There is plenty of information available to voters on this issue without the need for the county to spend its limited funds for advertising.

William F. Humphrey, New Port Richey

No need to vote again on taxes people said "no' to in past

Editor: I see the Pasco Times is again in favor of a tax increase. In fact, the Times never saw a tax it didn't like. The same thing should be said for Peter Altman.

A short time back, some citizens wanted to have another vote on class size and bullet train amendments. The powers that be said the people have spoken and we must do what they voted for. It seems to me we have voted "no" on a 1 percent tax increase before, but it is okay to vote again on this. I wonder why?

Any politician can do a good job with additional tax revenue. A good politician will do the job with the revenue on hand. Never vote to increase your taxes. They will get the money from you if the tax increase goes through or not, so don't make it easy for them.
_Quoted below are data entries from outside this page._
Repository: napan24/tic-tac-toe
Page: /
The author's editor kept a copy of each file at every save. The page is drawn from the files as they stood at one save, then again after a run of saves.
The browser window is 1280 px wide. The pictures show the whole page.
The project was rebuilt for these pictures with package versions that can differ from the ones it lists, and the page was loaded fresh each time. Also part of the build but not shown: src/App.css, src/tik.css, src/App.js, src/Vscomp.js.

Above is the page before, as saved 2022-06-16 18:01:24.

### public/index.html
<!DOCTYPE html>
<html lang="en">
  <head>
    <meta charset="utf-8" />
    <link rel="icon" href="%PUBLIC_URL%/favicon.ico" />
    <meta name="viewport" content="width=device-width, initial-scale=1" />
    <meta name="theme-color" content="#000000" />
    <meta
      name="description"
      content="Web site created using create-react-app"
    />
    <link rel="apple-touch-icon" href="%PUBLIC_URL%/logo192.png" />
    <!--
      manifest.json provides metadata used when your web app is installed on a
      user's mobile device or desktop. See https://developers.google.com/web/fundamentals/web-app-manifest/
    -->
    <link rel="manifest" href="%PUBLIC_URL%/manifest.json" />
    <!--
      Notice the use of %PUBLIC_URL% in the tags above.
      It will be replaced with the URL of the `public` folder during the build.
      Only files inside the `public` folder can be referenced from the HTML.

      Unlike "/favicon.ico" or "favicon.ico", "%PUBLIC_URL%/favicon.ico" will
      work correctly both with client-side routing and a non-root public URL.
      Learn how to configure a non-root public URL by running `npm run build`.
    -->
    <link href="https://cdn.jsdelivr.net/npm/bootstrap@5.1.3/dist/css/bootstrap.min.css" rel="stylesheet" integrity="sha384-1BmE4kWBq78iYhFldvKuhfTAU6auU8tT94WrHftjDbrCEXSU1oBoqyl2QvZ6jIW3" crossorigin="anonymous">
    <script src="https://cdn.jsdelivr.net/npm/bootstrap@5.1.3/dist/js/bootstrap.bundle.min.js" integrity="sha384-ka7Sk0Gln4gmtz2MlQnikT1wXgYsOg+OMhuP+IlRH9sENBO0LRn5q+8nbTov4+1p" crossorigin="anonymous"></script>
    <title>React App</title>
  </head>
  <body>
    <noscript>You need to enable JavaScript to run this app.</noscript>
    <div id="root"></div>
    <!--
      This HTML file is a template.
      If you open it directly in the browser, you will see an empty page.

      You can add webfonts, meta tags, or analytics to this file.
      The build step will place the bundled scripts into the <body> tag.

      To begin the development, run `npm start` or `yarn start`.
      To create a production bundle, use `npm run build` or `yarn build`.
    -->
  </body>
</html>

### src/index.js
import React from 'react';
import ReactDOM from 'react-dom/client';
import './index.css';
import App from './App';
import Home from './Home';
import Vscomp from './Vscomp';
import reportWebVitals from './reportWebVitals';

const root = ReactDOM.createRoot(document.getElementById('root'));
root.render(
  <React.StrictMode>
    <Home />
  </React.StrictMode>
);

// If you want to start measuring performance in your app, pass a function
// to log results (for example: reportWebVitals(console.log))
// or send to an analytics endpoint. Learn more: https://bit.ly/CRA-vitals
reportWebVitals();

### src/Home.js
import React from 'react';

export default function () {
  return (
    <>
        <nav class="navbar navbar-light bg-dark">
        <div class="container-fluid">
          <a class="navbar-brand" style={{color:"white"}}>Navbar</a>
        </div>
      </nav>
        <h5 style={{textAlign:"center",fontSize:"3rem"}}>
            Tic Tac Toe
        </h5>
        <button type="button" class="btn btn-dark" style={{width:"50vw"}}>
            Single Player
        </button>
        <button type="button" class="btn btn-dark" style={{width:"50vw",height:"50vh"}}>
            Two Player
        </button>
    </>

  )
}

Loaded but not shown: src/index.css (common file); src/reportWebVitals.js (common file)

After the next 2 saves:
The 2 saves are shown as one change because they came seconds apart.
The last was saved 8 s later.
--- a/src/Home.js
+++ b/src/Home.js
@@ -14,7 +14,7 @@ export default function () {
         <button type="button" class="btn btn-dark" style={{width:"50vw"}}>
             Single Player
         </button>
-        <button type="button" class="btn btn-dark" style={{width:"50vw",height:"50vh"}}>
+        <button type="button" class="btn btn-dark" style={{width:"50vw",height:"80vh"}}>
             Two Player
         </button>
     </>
George H. Doenges, New Port Richey

Proposed tax would affect seniors and young families most

Re: Many in GOP understand need for Penny for Pasco, Jan. 25 letter

Editor: There are two sides to the Penny for Pasco issue. One side is laid out by Dr. John Long and Chuck Rushe and the county commissioners. The other is laid out by Ann and Bill Bunting and other opponents of the sales tax increase. The vote to oppose the Penny for Pasco was unanimous at both the Republican Executive Committee and the Spirit of '76 Republican Club.

Tax increases affect Democrats, independents and Republicans alike. Fighting this tax is a fairness issue. It's a people issue. Higher wage earners may not care about the additional money this tax will cost them. Young families and seniors will be most affected. The higher-priced homes being built will pull up the value of older homes, making it harder for young people and seniors to buy homes and pay property taxes. Seniors will be less likely to retire to Pasco, which will affect our economy.

The letter writer does not speak for Republicans. She is supporting a tax that is supported by construction companies, architects, real estate agents and developers. Many are not even from Pasco.

Grant Maciorowski, New Port Richey

Fear of lost profit, not safety, halts Canadian drug imports

Editor: Our U.S. Rep. Ginny Brown-Waite cites safety as the major reason for banning the importation of drugs from Canada. I totally agree with that assessment. However, we must further explore the term "safety."

The idea of a safety net of federal drug protection agencies is flawed, and there are many examples of altered or diluted drugs reaching the consumer from the homegrown American drug industry.

The article cites a difference of approximately 45 percent, or $605, saved annually. One can reason that the real safety issue is the $605 in extra profits the U.S. pharmacy industry will place in its coffers. These extra profits not only line the pockets of the fat cat legal drug merchants, but also provide a source for the contributions to the fat cat politicians.

Overall, Medicare drug benefits can be likened to an expression that my dad used when I was a kid. He said that they are giving us the sleeves from their vests. My naive response was, "Dad, vests don't have sleeves!"

Patrick J. Conrey, Spring Hill